Thankfully, that’s no longer the case as a result of recently issued IRS Notice 2016-16. The notice permits most mid-year changes, provided certain requirements are met and that the mid-year change is not otherwise expressly prohibited.
In general, a safe harbor 401(k) plan is deemed to satisfy nondiscrimination requirements without the need for expensive discrimination testing. In exchange, a plan sponsor must make minimum contributions to the plan, deliver “safe harbor notices” to participants, and prior to Notice 2016-16 make sure that plan provisions remained intact for the plans entire year (subject to limited exceptions). For this reason, most mid-year changes were impermissible.
With the release of Notice 2016-16, mid-year changes that aren’t expressly prohibited are permissible.
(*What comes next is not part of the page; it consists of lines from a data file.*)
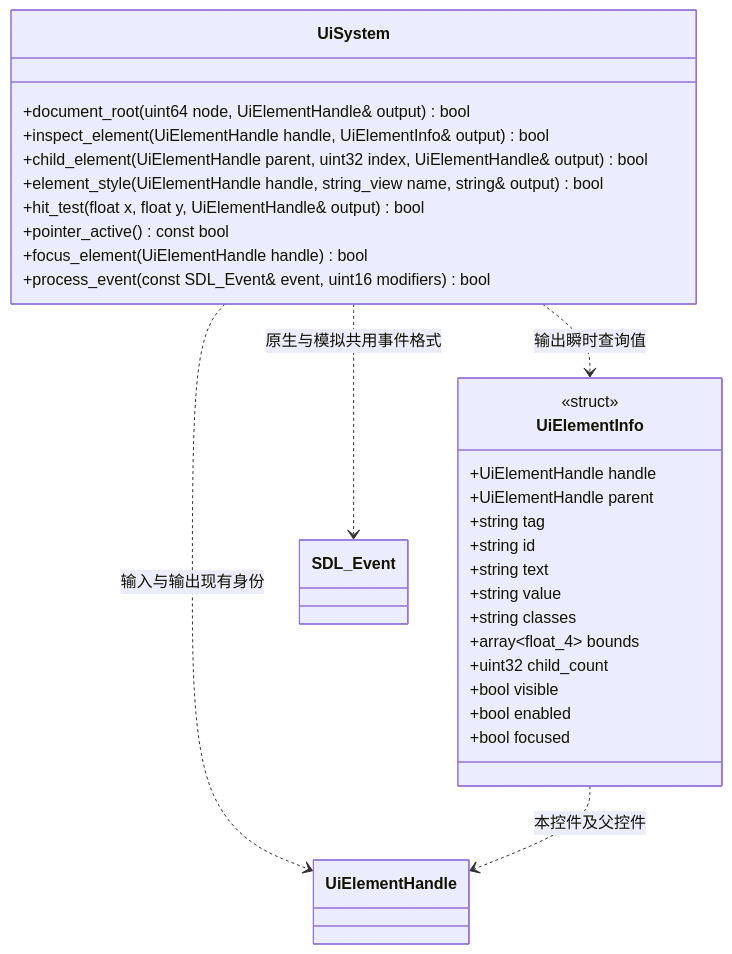
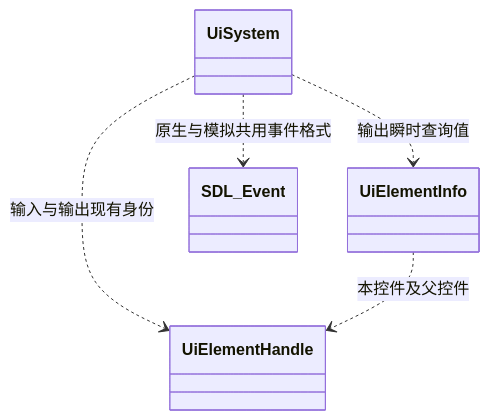
The fourth of 7 diagrams in docs/plugins/editor/class-diagrams/ui-editor.md (lcals/Engine), drawn with Mermaid before and after one commit. The commit also changed other lines of this file and 222 other files, not shown here.

Commit message:
Consolidate editor asset imports and align architecture documentation

````diff
--- a/docs/plugins/editor/class-diagrams/ui-editor.md
+++ b/docs/plugins/editor/class-diagrams/ui-editor.md
@@ -90,34 +90,11 @@
 ```mermaid
 classDiagram
-    class UiSystem {
-        +document_root(uint64 node, UiElementHandle& output) bool
-        +inspect_element(UiElementHandle handle, UiElementInfo& output) bool
-        +child_element(UiElementHandle parent, uint32 index, UiElementHandle& output) bool
-        +element_style(UiElementHandle handle, string_view name, string& output) bool
-        +hit_test(float x, float y, UiElementHandle& output) bool
-        +pointer_active() const bool
-        +focus_element(UiElementHandle handle) bool
-        +process_event(const SDL_Event& event, uint16 modifiers) bool
-    }
-    class UiElementInfo {
-        <<struct>>
-        +UiElementHandle handle
-        +UiElementHandle parent
-        +string tag
-        +string id
-        +string text
-        +string value
-        +string classes
-        +array~float_4~ bounds
-        +uint32 child_count
-        +bool visible
-        +bool enabled
-        +bool focused
-    }
+    class UiSystem
+    class UiElementInfo
     class UiElementHandle
     class SDL_Event
     UiSystem ..> SDL_Event : 原生与模拟共用事件格式
     UiSystem ..> UiElementInfo : 输出瞬时查询值
     UiSystem ..> UiElementHandle : 输入与输出现有身份
     UiElementInfo ..> UiElementHandle : 本控件及父控件
 ```
````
A “mid-year change” is one that is (1) first effective during a plan year, but not effective at the beginning of the plan year, or (2) effective retroactive to the beginning of the plan year, but adopted later in the plan year.
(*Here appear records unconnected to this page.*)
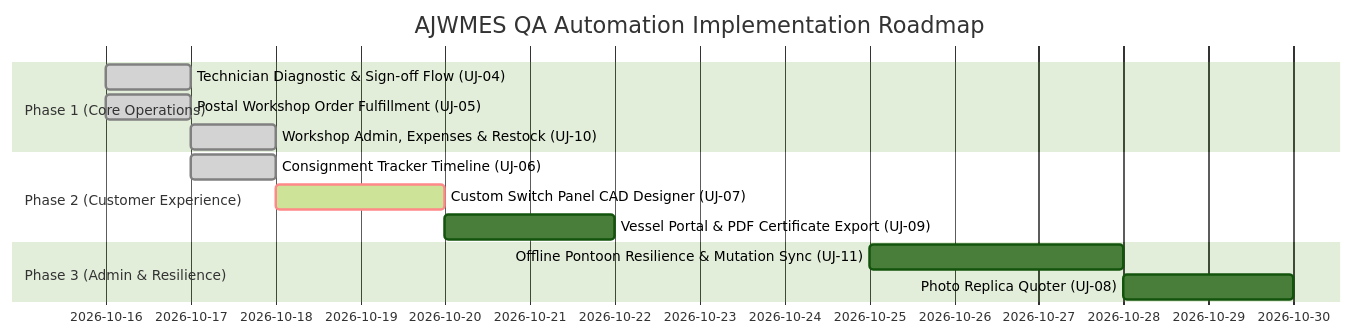
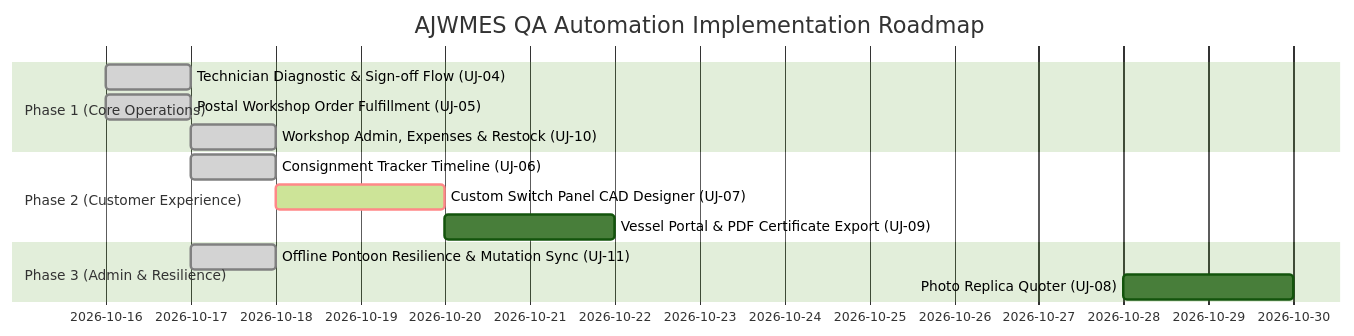
The second of 2 diagrams in docs/E2E_USER_JOURNEYS.md (AnthonyWrather/ajwmes), drawn with Mermaid (forest theme) before and after one commit. The commit also changed other lines of this file and 13 other files, not shown here.

Commit message:
feat(journey-uj-11): implement offline pontoon resilience and mutation queue replay

````diff
--- a/docs/E2E_USER_JOURNEYS.md
+++ b/docs/E2E_USER_JOURNEYS.md
@@ -234,16 +264,16 @@
 ```mermaid
 gantt
     title AJWMES QA Automation Implementation Roadmap
     dateFormat  YYYY-MM-DD
     section Phase 1 (Core Operations)
     Technician Diagnostic & Sign-off Flow (UJ-04) :done, 2026-10-16, 1d
     Postal Workshop Order Fulfillment (UJ-05)     :done, 2026-10-16, 1d
     Workshop Admin, Expenses & Restock (UJ-10)    :done, 2026-10-17, 1d
     section Phase 2 (Customer Experience)
     Consignment Tracker Timeline (UJ-06)          :done, 2026-10-17, 1d
     Custom Switch Panel CAD Designer (UJ-07)      :crit, active, 2026-10-18, 2d
     Vessel Portal & PDF Certificate Export (UJ-09):2026-10-20, 2d
     section Phase 3 (Admin & Resilience)
-    Offline Pontoon Resilience & Mutation Sync (UJ-11):2026-10-25, 3d
+    Offline Pontoon Resilience & Mutation Sync (UJ-11):done, 2026-10-17, 1d
     Photo Replica Quoter (UJ-08)                  :2026-10-28, 2d
 ```
````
If a mid-year change alters the content of the plan’s required safe harbor notice, the plan sponsor must:
- Provide participants with an updated safe harbor notice describing the change and its effective date 30 to 90 days before the effective date of the change; and
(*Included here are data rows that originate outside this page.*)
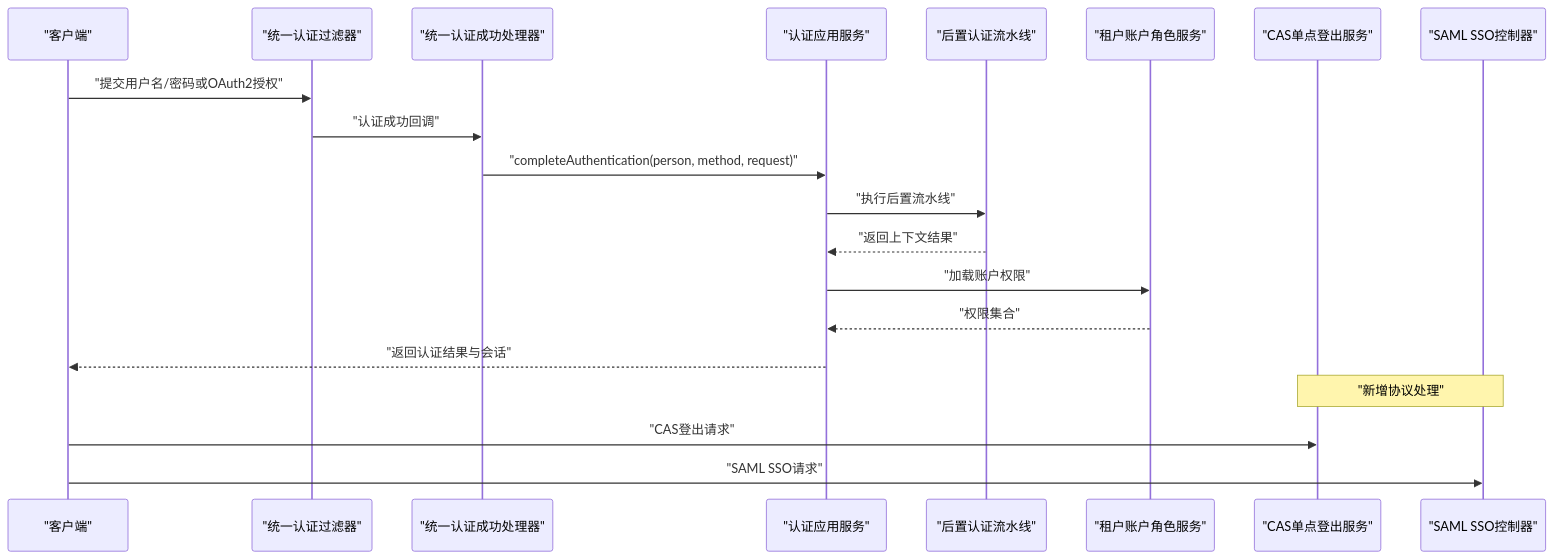
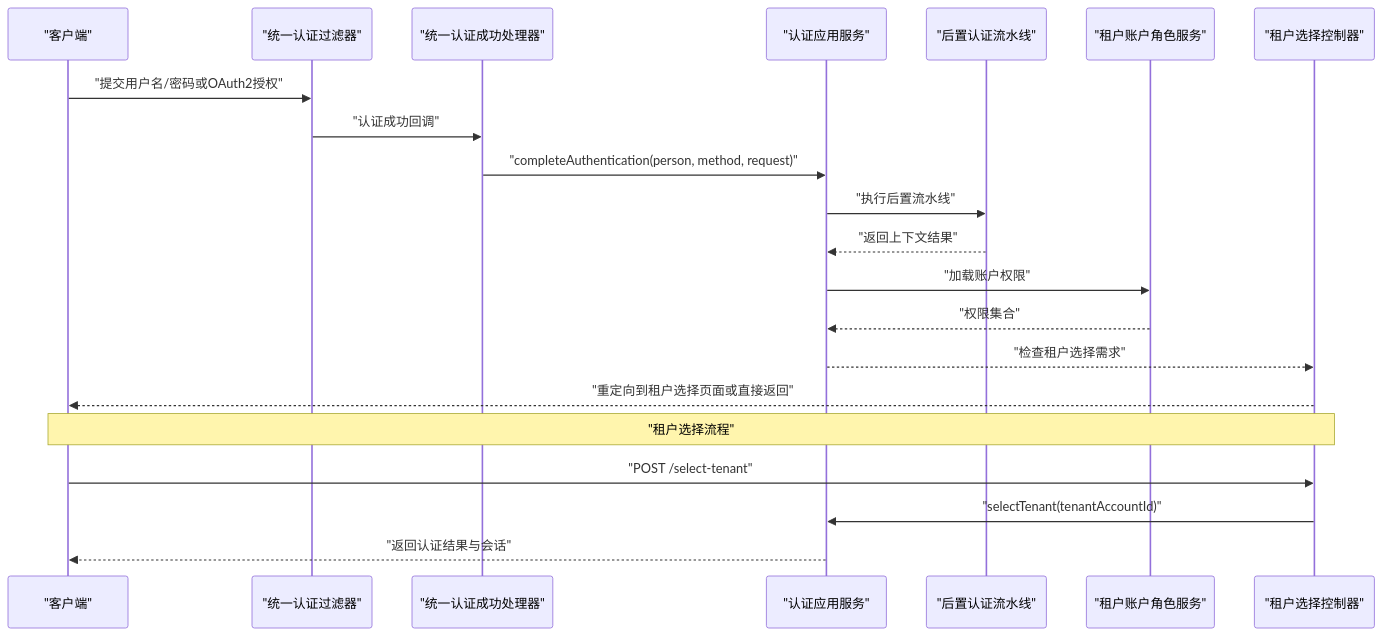
The second of 16 diagrams in .qoder/repowiki/zh/content/项目概述/项目结构/认证服务器 (iam-auth-server)/认证应用服务.md (fq0121104930716/iam-platform), drawn with Mermaid before and after one commit. The commit also changed other lines of this file and 13 other files, not shown here.

````diff
--- a/.qoder/repowiki/zh/content/项目概述/项目结构/认证服务器 (iam-auth-server)/认证应用服务.md
+++ b/.qoder/repowiki/zh/content/项目概述/项目结构/认证服务器 (iam-auth-server)/认证应用服务.md
@@ -163,22 +156,23 @@
 ```mermaid
 sequenceDiagram
 participant C as "客户端"
 participant F as "统一认证过滤器"
 participant U as "统一认证成功处理器"
 participant A as "认证应用服务"
 participant P as "后置认证流水线"
 participant R as "租户账户角色服务"
-participant CS as "CAS单点登出服务"
-participant SC as "SAML SSO控制器"
+participant TS as "租户选择控制器"
 C->>F : "提交用户名/密码或OAuth2授权"
 F->>U : "认证成功回调"
 U->>A : "completeAuthentication(person, method, request)"
 A->>P : "执行后置流水线"
 P-->>A : "返回上下文结果"
 A->>R : "加载账户权限"
 R-->>A : "权限集合"
+A-->>TS : "检查租户选择需求"
+TS-->>C : "重定向到租户选择页面或直接返回"
+Note over TS,C : "租户选择流程"
+C->>TS : "POST /select-tenant"
+TS->>A : "selectTenant(tenantAccountId)"
 A-->>C : "返回认证结果与会话"
-Note over CS,SC : "新增协议处理"
-C->>CS : "CAS登出请求"
-C->>SC : "SAML SSO请求"
 ```
````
- Provide participants with an opportunity after receipt of the notice and before the effective date to change their 401(k) election (30 days is deemed reasonable)
The following mid-year changes are expressly prohibited, unless required by applicable law:
- Changes to the plan year, adoption of safe harbor status mid-year, and the reduction or suspension of safe-harbor contributions.
- Modifying or adding a matching formula (or changing the definition of compensation used to determine matching contributions) if it would increase the amount of matching contributions. Similarly, a sponsor can’t permit discretionary matching contributions. However, such restrictions don’t apply if (1) the change is made at least three months before the end of the plan year, (2) the updated notice and election requirements are met, and (3) the change is retroactive to the beginning of the plan year.
- Reducing the number of participants eligible to receive safe harbor contributions (except for certain changes under eligibility service crediting rules or entry date rules for participants who are not eligible for safe harbor contributions as of the date of the change).
- Changing the type of safe harbor plan (for example, from traditional 401(k) to a QACA).
- Increasing the number of years of service participants must complete to be fully vested under a qualified automated contribution arrangement (QACA) safe harbor plan.
Interested plan sponsors with safe harbor 401(k) plans will welcome the flexibility Notice 2016-16 provides. The notice doesn’t address mid-year changes in the context of mergers and acquisitions, but the IRS may provide additional guidance in the future.
Interested plan sponsors should consult with a qualified adviser to determine whether a potential mid-year change is allowable but also keep in mind the additional cost of issuing the required special safe harbor notice.
Contact an Untracht Early representative today to discuss how these new rules for safe harbor 401(k) plans can benefit you.